I’m a huge fan of the genius that was Theodor Seuss Geisel, aka Dr. Seuss. His lighthearted stories all had deep meaning at the core. His words were filled with great advice for the young and the young at heart. So it comes as no surprise to me that while reading “Horton Hears a Who” to my daughters, I was struck with this thought…how would Dr. Seuss have approached quality management? Certainly not conventionally. And with that, here’s my tribute to the prose of Dr. Seuss…with a quality management twist.
One extremely long day in the building of Tule, a Quality Manager sat pondering, not knowing quite what to do. Something must be done to improve our processes galore, lately things seem to be lagging, I can’t take much more.
His employees were working earnestly, much like every day, yet something in the system was getting in the way. I must figure it out, I must know what’s wrong, why something we’re doing isn’t effective, and why each task takes so long.
His processes were manual, they required much work, there wasn’t much that could function without an employee tasked to help. There had to be something, something that could be done, to take the brunt off each person and fix the way the process was run.
Then one day, at last, he realized with a start—aha! I’ve got it! I know what’s kept us apart. Our processes our siloed, our system’s grown cold, we can’t move forward without doing out with the old. Yes, that was it. I hear automation is key. Yes that must be it, and that it shall be.
So our Quality Manager, what did he do? He did away with the spreadsheets and said, in with the new! No more manual entry, which saved hours in time, no more hunting down folks for updates, everything was now in its prime!
How has life been easier in the building of Tule? Keep reading, I’ll tell you, that’s just what I’ll do.

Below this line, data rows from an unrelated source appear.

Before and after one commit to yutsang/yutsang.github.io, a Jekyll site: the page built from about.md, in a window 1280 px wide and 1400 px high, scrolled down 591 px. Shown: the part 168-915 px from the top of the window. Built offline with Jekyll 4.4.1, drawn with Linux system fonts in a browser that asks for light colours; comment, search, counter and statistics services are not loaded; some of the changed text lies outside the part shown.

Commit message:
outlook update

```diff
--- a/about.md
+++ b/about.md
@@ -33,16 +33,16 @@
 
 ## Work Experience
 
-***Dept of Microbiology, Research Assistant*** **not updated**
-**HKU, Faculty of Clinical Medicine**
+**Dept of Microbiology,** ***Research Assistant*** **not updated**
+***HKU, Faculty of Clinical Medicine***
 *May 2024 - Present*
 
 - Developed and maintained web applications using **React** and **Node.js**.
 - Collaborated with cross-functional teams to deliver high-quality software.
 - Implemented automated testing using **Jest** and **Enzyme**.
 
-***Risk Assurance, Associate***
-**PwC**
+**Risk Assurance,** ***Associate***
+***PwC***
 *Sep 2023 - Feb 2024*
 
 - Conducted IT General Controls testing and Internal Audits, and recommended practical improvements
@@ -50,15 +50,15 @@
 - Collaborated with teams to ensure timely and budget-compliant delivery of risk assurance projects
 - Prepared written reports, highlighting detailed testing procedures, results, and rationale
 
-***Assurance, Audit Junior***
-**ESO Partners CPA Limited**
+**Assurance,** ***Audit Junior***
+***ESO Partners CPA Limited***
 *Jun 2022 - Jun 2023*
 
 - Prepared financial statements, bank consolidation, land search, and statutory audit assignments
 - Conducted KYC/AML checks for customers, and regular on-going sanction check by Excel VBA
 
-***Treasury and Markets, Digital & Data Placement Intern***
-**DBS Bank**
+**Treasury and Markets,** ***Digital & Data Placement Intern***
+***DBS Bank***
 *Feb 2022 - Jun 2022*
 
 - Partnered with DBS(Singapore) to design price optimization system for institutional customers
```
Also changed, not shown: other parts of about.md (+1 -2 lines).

Oh, the Time You Will Save!: Before, way back then, to get any updates in this place, our Quality Manager would have to chase after Ben and get briefed face to face. You see, Ben didn’t respond to emails, not once, not at all, which drove our Quality Manager right straight up the wall. It wasn’t Ben’s fault, no, not at all, for Ben was always working on the production floor, a place called “the vault.” So with a sigh our Quality Manager just said, fine. He would have to do all his follow ups in person if he wanted to get things done on time. This wouldn’t have been an issue, this would have been fine, except for a problem found down the line. For our Quality Manager was stationed in wing 3 and Ben? Ben was in wing 5,042 B. But here’s the silver lining, here’s the fix for that. The quality system can go mobile meaning Ben can see updates no matter where he is at. This change, this one single change, has saved countless hours of running after Ben, so our Quality Manager can now focus on training the new girl, Jen.
Risk 1 and Risk 2: Back in the old days, not that long ago, our Quality Manager took a manual approach to risk, which turned out to be a big no-no. Risk here and risk there, there was risk everywhere! He started to lose track and worried that things would begin to slip through the cracks. His new process is much better, since automation is here, now he can let the system do the heavy lifting, so there! He can identify risk, and see just where it’s at, but there’s more, so much more, there’s not only that. He can see risk from here in Tule all the way to their office in Timbuktu. No matter where it’s at, he can associate risk in all areas, with no more surprises out of the blue.
One CAPA, Two CAPA…: Speaking of risk, this one goes hand in hand, for you need one to help with the other, it’s really quite grand. In the old days at Tule, regardless of nature, it used to go that each and every adverse event reached corrective action stature. They used to think that this was the best way, but soon realized that their energy was simply wasting away. In fact, on corrective action 5,400,262, they realized that this process just wouldn’t do. For poor Jill in Wing 1, she just couldn’t keep up. You see, she was tasked with looking for the riskiest corrective actions of the bunch. However, as she soon found, when everything is a CAPA, the critical issues get drowned. She couldn’t tell larger catastrophes from small fixes, they had become too hidden in the CAPA jumbles and mixes. A corrective action on their corrective action, that’s what needed to be done, and with the implementation of the quality system a new life had begun.
Now life at Tule is much simpler, much simpler indeed, they are making new progress, and everything is approached with such speed! All corrective actions have been reduced, now that they are approaching risk right, cut by more than three-quarters, much to Jill’s delight.
The lesson found here and what our Quality Manager has learned to do? Don’t try manually what technology can automate for you. Don’t overexert energy that can be used in another way, let the quality system do the work, it’s much easier I say!